Two conversations that stand-out are one with the auto-wallah which is real and earthy, if you’ve ever spoken to someone like that in life. Reminiscent of the casual conversation Jordan has with prostitutes in Rockstar. The other conversation is naturally with Piyush Mishra as Ranbir struggles to find out how his story proceeds.
“Coward! You’ve come to ask me your own story? What are you scared of? Your story is inside you. Thief, take him out, call the police”, notes a disturbed Mishra.
As my husband said yesterday, you leave with a feeling that it’s never the destiny but you controlling how mediocre your life is. I like retaining this control. I find that to be positively affirmative to my being. I like to live like it’s my choice. In our postmortem analysis of the movie, we soon moved to a very pensive, what did you want to do as a child. I narrated my story behind my four-pillowed existence. Few sets of people who are going to pan the movie are- those who have fulfilled their childhood dreams and view struggles (now) with a sense of entitlement or disenchantment. Those that never really had any struggles. And those who are content in what they create.
But there’s a string of those who struggle each day thinking about what’s next. Or those who spend lifetimes in pursuit of a feeling that makes life less mundane. Imtiaz Ali meets these agitated souls widening up his canvas of universalities. The key doesn’t lie in being tied down by circumstances but in your own courage, which is refreshing, coming from a Hindi movie. The secret of a good story is that there’s no secret. You already know it, and want to hear it again and again (liberal borrow- God of small things)
Unfortunately, movies that talk about stories, need to have writing that matches the large canvas they create. The dialogues – specially in whatever happy moments the film showcases are weak. The dullness is portrayed far better. Ranbir’s final story needs better lines just like the opening stage scene with the robot. Irshad Kamil’s matargashti somehow suffered from forced “pop” lyrics. Just the writing in all the departments was the reason why, I don’t rank it as my top Imtiaz Ali movie. Here’s my list in order:
- Jab We Met (Because it was hilarious and very well written)
- Rockstar (Despite the poor casting decision that Narghis Fakhri was. The music was exceptional)
- Tamasha (The one I personally connected to the most and loved the cast. I liked the experimental energy. Tried plenty but weak writing and less than spectacular music)
- Socha Na Tha (Sticking to casting right and staying honest to the plot. But looking back, somehow it was trying less)
- Highway (I wasn’t a fan of casting Alia Bhatt in the movie and personally it left me emotionally wanting more)
- Love Aaj Kal (I found it frivolous)
Ranbir and Deepika make it their own and live out their characters convincingly. Yet, there’s a gap before I remember them as Ved and Tara alone. They are a fistful short of Paro (of Dev D), Piku (of Piku) and Abbaji (of Maqbool) who allow you to forget their real identities. The movie does create a strong transportation effect that takes you in a heavy self-questioning mode and that alone is reason enough to devour the experiences slowly, again.

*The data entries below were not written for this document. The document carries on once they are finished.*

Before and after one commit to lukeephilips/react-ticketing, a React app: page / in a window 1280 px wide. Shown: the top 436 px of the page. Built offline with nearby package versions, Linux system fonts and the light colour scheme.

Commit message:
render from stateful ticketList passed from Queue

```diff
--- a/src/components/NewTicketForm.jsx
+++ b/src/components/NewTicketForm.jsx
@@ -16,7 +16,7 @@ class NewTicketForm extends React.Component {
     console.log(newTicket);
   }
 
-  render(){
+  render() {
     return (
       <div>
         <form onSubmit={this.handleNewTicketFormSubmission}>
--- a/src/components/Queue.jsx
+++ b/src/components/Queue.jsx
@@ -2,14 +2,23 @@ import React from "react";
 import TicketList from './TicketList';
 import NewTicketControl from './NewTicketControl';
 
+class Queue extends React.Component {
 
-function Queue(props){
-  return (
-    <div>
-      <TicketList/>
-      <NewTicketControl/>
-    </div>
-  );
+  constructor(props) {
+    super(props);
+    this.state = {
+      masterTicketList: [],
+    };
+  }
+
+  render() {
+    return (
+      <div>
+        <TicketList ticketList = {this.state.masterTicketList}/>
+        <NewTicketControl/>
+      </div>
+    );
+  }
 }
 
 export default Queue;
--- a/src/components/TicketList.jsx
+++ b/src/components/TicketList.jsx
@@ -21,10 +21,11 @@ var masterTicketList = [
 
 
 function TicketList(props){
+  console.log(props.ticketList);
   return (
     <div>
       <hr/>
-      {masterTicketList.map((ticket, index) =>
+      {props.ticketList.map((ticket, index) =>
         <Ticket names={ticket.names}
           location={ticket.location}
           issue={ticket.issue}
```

Watching Hindi movies in Ann Arbor is such a treat, and a relief to the film starved me! If you’re new in the city like me, check out Ann Arbor, Rave for the movie. They’re playing four shows a day, no less. And naturally with a large Indian audience, expect people to be boorish enough to show up with toddlers who cry in the middle of the movie. I just don’t understand some Indians. What’s a child doing in a movie like this? Buying the ticket does not mean buying the cinema hall, and baby sitters are available everywhere!
PS: Cover image from the Tamasha official Facebook page.